* _Exercise goal_
Filter the records down to the lines that hold the word "left", and copy each of those lines.

Edit difference data

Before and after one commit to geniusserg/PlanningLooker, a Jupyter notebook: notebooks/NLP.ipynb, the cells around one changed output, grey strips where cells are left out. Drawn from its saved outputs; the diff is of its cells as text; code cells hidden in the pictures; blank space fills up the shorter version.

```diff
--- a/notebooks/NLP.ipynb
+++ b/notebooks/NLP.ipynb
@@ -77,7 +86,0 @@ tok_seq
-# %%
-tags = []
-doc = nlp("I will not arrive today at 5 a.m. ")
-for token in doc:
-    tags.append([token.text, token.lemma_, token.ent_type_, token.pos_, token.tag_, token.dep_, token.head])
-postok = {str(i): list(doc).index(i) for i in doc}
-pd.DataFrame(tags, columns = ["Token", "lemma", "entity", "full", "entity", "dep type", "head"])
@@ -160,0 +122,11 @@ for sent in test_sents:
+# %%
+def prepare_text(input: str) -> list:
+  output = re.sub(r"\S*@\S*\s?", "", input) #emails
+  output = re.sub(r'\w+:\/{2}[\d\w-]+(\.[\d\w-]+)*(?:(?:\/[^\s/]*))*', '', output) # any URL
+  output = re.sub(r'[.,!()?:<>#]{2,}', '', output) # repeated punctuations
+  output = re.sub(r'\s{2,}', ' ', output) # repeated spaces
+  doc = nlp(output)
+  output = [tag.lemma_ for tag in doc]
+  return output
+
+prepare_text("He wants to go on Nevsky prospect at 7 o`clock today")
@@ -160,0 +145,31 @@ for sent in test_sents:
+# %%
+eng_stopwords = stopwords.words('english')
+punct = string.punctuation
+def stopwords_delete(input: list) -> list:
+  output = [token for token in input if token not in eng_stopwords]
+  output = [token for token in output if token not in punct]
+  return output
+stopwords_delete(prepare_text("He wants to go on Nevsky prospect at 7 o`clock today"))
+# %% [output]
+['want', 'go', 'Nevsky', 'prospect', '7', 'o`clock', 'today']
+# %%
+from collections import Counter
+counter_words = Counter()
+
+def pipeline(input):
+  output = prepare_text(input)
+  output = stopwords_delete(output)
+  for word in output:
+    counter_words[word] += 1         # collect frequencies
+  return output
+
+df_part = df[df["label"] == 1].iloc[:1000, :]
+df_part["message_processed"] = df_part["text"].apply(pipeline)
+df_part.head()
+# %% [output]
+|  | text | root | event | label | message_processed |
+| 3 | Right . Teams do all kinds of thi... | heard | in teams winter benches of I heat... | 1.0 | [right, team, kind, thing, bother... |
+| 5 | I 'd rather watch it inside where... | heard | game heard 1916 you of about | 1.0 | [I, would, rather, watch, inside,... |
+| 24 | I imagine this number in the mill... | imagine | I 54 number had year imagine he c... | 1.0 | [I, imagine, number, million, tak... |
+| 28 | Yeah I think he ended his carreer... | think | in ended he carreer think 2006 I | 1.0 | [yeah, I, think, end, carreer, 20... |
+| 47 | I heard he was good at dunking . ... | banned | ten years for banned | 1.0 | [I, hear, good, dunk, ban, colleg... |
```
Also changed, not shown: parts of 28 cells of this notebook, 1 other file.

==

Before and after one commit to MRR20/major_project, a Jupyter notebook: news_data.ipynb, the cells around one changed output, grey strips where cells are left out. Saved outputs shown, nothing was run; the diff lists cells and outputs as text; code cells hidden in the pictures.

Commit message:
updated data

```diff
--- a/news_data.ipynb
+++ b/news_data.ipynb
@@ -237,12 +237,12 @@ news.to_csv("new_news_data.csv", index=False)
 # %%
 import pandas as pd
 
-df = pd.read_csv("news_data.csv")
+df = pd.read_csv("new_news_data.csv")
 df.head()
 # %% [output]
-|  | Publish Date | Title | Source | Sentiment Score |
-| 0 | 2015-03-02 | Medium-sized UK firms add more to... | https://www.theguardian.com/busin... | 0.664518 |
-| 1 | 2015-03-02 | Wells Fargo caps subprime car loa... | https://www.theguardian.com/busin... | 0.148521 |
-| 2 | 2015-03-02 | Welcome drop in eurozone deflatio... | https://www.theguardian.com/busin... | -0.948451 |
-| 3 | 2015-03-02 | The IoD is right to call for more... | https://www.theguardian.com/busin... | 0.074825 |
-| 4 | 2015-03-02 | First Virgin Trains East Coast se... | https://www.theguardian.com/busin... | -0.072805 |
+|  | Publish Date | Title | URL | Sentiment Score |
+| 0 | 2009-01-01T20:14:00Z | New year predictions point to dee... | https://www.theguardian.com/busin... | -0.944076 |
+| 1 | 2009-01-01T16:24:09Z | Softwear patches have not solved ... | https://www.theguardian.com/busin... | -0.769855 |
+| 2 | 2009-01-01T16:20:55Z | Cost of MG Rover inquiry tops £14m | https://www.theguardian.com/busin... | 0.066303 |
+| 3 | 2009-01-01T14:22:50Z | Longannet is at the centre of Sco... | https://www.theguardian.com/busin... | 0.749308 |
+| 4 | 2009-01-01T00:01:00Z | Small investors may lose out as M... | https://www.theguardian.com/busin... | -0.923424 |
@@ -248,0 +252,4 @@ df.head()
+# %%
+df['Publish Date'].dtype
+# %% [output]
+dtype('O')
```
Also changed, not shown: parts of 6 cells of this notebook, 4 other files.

---

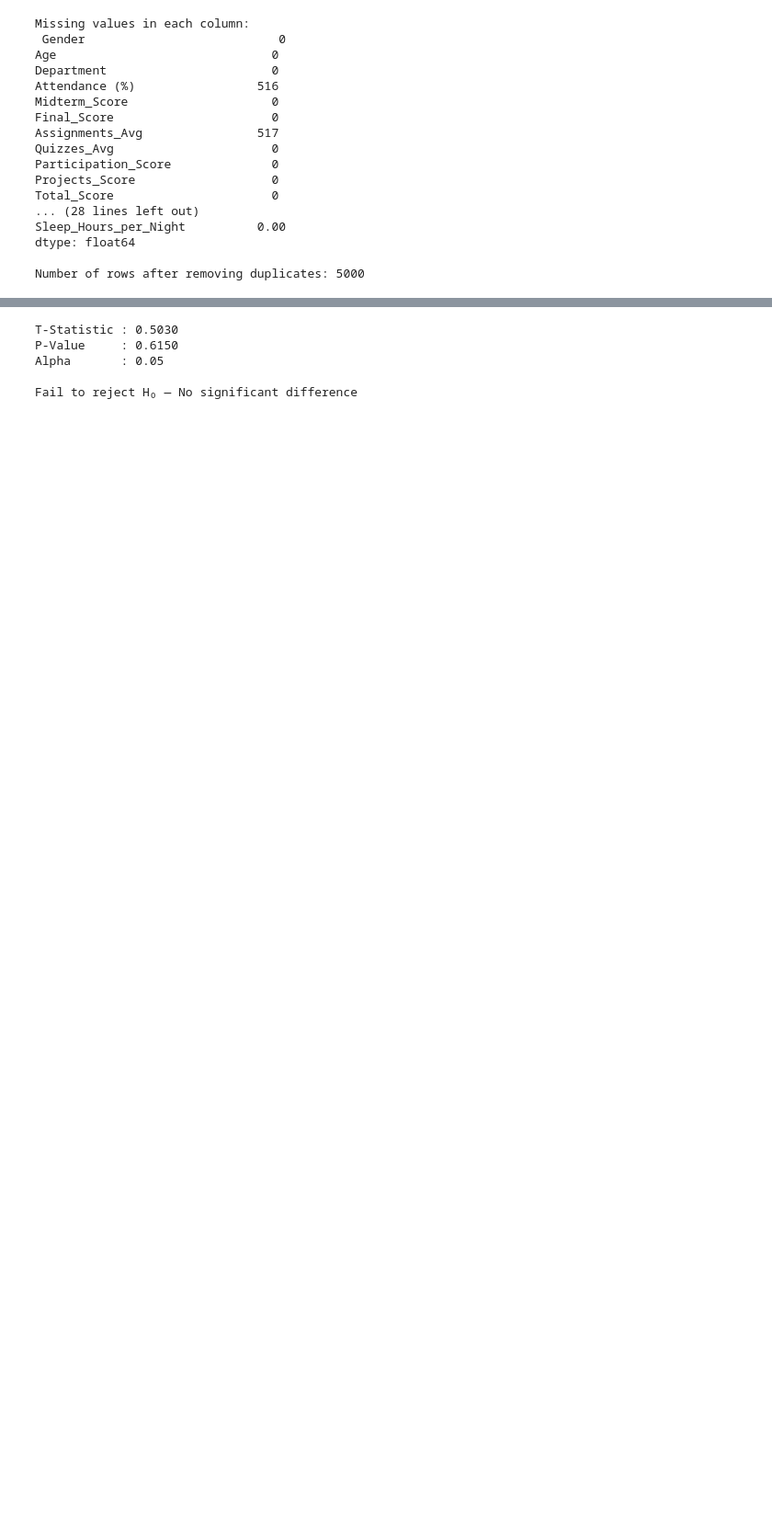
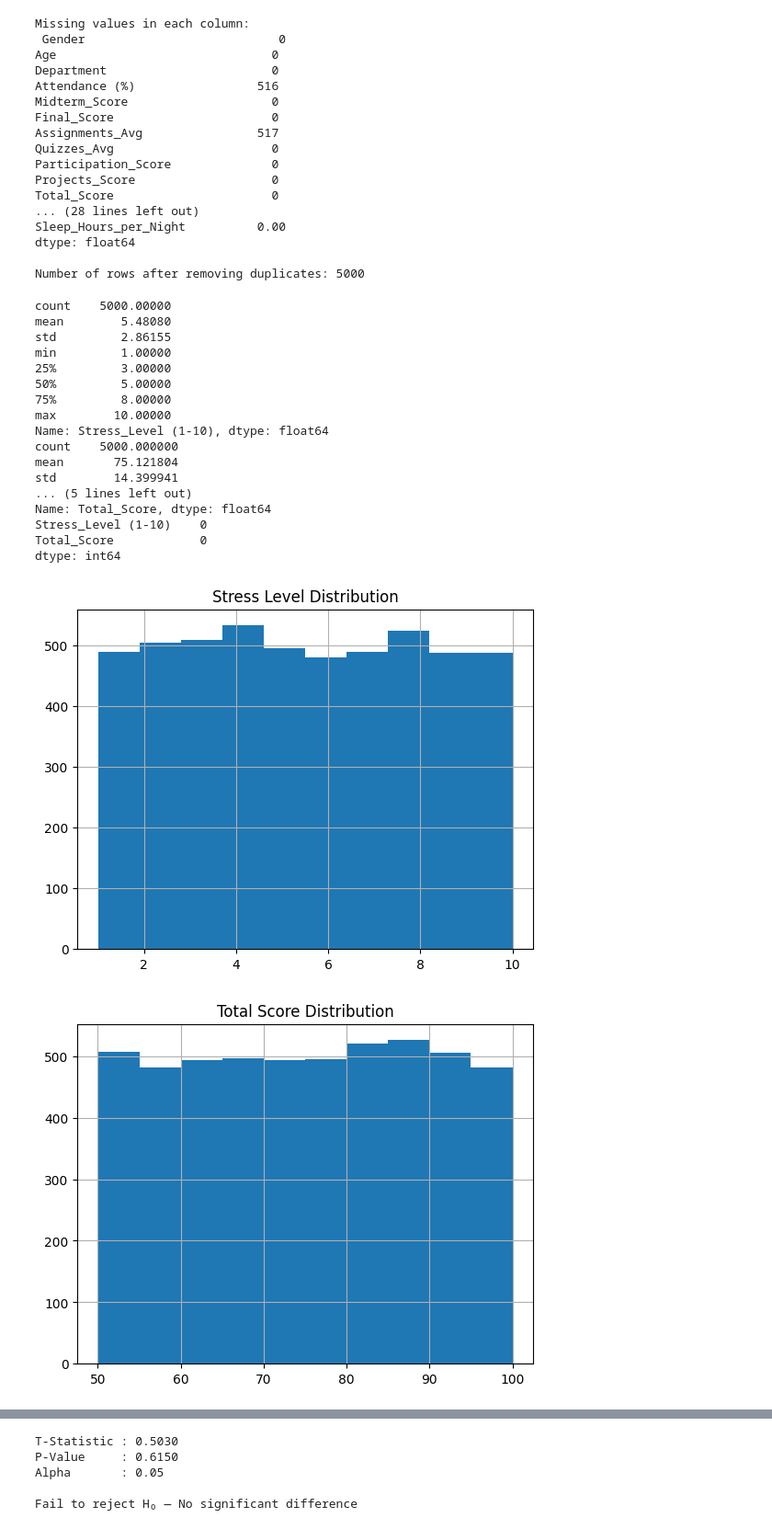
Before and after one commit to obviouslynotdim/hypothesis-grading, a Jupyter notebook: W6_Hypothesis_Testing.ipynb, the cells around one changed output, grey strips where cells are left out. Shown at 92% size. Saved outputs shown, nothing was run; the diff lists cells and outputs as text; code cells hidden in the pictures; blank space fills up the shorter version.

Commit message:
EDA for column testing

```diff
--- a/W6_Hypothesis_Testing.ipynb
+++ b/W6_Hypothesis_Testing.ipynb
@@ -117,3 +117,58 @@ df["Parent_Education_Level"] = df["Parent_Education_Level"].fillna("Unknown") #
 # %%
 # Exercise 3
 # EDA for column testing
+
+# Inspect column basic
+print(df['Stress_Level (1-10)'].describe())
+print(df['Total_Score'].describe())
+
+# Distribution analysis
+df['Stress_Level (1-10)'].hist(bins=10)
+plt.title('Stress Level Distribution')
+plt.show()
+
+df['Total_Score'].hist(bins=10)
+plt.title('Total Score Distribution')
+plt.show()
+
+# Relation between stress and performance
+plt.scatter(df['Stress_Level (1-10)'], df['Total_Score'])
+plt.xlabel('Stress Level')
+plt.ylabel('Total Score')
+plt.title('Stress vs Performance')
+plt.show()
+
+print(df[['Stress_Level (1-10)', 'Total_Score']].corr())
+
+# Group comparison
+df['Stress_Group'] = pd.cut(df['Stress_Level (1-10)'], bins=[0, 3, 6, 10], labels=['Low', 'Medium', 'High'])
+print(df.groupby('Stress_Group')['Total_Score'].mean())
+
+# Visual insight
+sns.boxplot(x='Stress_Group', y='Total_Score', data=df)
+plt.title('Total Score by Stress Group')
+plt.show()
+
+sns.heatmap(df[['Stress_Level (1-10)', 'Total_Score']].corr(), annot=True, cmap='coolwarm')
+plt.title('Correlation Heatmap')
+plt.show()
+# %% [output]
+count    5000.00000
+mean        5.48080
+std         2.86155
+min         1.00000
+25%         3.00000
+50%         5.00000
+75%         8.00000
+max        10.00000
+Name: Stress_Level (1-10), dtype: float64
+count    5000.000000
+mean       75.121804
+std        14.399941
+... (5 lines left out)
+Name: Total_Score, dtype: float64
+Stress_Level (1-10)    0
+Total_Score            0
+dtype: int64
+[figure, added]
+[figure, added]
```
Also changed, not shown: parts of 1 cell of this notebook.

* _Answer space_
Before and after one commit to geniusserg/PlanningLooker, a Jupyter notebook: notebooks/NLP.ipynb, the cells around one changed output, grey strips where cells are left out. Drawn from its saved outputs; the diff is of its cells as text; code cells hidden in the pictures; blank space fills up the shorter version.
Before and after one commit to MRR20/major_project, a Jupyter notebook: news_data.ipynb, the cells around one changed output, grey strips where cells are left out. Saved outputs shown, nothing was run; the diff lists cells and outputs as text; code cells hidden in the pictures.
Before and after one commit to obviouslynotdim/hypothesis-grading, a Jupyter notebook: W6_Hypothesis_Testing.ipynb, the cells around one changed output, grey strips where cells are left out. Shown at 92% size. Saved outputs shown, nothing was run; the diff lists cells and outputs as text; code cells hidden in the pictures; blank space fills up the shorter version.
+... (5 lines left out)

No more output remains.